In addition, technological solutions may sometimes be in conflict with what's best for a company as a whole.
"They may have to shut the systems down, reconfigure things, and do other things that will affect the business," Stewart said. "And they might not be in a situation where they understand the broader business objectives. Having someone who understands the broader business, helps them make better decisions."
However, it may not make good financial sense for a company to have a full specialized crisis management team standing by at all times, ready to jump into action.
"There's a whole suite of things that you may need, depending on the type of crisis and the scenario that you're dealing with," he said.
It makes more sense for a company to outsource a lot of this work, but Stewart urged companies to set up the plan, and find the right partners, well ahead of time.
"If you wait until you're in a crisis it's too late," he said. "You have to do a lot of research, and you lose a lot of time there, then you have to get people in, and when you get people in, they have to learn the company and that wastes a lot of time."
The looming Internet of Things
Another major change Booz Allen focused on in the report is the coming Internet of Things.
The combination of an increasing IP address space and falling technology prices, means that a networked devices will soon be showing up everywhere.
The number of cyber breaches occurring now will seem small in comparison.
"The Internet of Things is going to change the scale of things drastically," Stewart said. "The exposure is going to be much greater."

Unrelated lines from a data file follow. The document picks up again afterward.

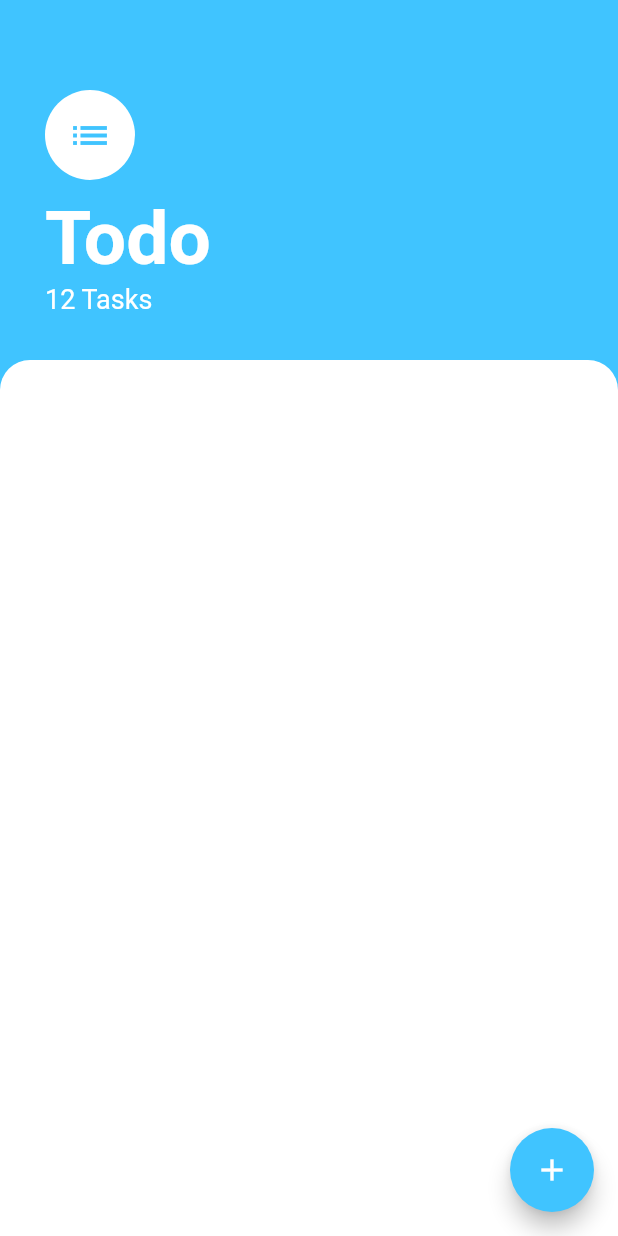
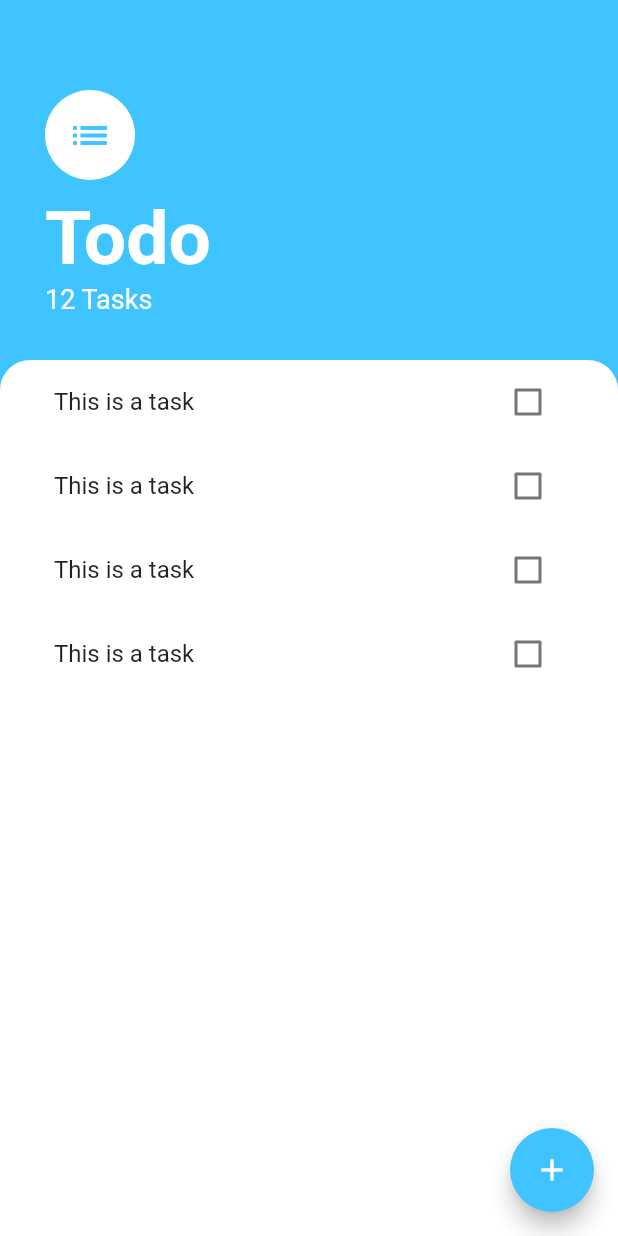
Before and after one commit to arvan903/todo_list_flutter, a Flutter app: the screen it shows after launch, on a phone screen of 412 x 824 dp. Run offline on Flutter 3.47's test engine with Material 2 defaults, Android fonts, the phone set to English and light mode, and no system bars.

Commit message:
in progress

```diff
--- a/lib/screens/task_screen.dart
+++ b/lib/screens/task_screen.dart
@@ -1,5 +1,6 @@
-import 'package:flutter/cupertino.dart';
 import 'package:flutter/material.dart';
+
+import '../widgets/tasks_list.dart';
 
 class TasksScreen extends StatelessWidget {
   const TasksScreen({Key? key}) : super(key: key);
@@ -50,11 +51,15 @@ class TasksScreen extends StatelessWidget {
           ),
           Expanded(
             child: Container(
+              padding: EdgeInsets.symmetric(horizontal: 20.0),
               decoration: BoxDecoration(
-                  color: Colors.white,
-                  borderRadius: BorderRadius.only(
-                      topLeft: Radius.circular(20.0),
-                      topRight: Radius.circular(20.0))),
+                color: Colors.white,
+                borderRadius: BorderRadius.only(
+                  topLeft: Radius.circular(20.0),
+                  topRight: Radius.circular(20.0),
+                ),
+              ),
+              child: TasksList(),
             ),
           ),
         ],
--- /dev/null
+++ b/lib/widgets/task_tile.dart
@@ -0,0 +1,18 @@
+import 'package:flutter/material.dart';
+
+class TaskTile extends StatelessWidget {
+  const TaskTile({
+    Key? key,
+  }) : super(key: key);
+
+  @override
+  Widget build(BuildContext context) {
+    return ListTile(
+      title: Text('This is a task'),
+      trailing: Checkbox(
+        value: false,
+        onChanged: (bool? value) {},
+      ),
+    );
+  }
+}
--- /dev/null
+++ b/lib/widgets/tasks_list.dart
@@ -0,0 +1,20 @@
+import 'package:flutter/material.dart';
+import 'package:todo_list_flutter/widgets/task_tile.dart';
+
+class TasksList extends StatelessWidget {
+  const TasksList({
+    Key? key,
+  }) : super(key: key);
+
+  @override
+  Widget build(BuildContext context) {
+    return ListView(
+      children: [
+        TaskTile(),
+        TaskTile(),
+        TaskTile(),
+        TaskTile(),
+      ],
+    );
+  }
+}
```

The problem is that the ordinary way of doing things puts security last, he said.
"Our tendency in developing IT infrastructure has been to build it so that it works as efficiently and as cheaply as possible," he said. "And the result is that it doesn't include security. Security has an operational cost."
But with the rising scale and price tag of breaches, companies are starting to recognize the importance of security, and the value of building it in right from the start, he said.
"If you do embedded security, you can actually get to a better, more secure solution more cheaply than if you have to add it on at the end," he said.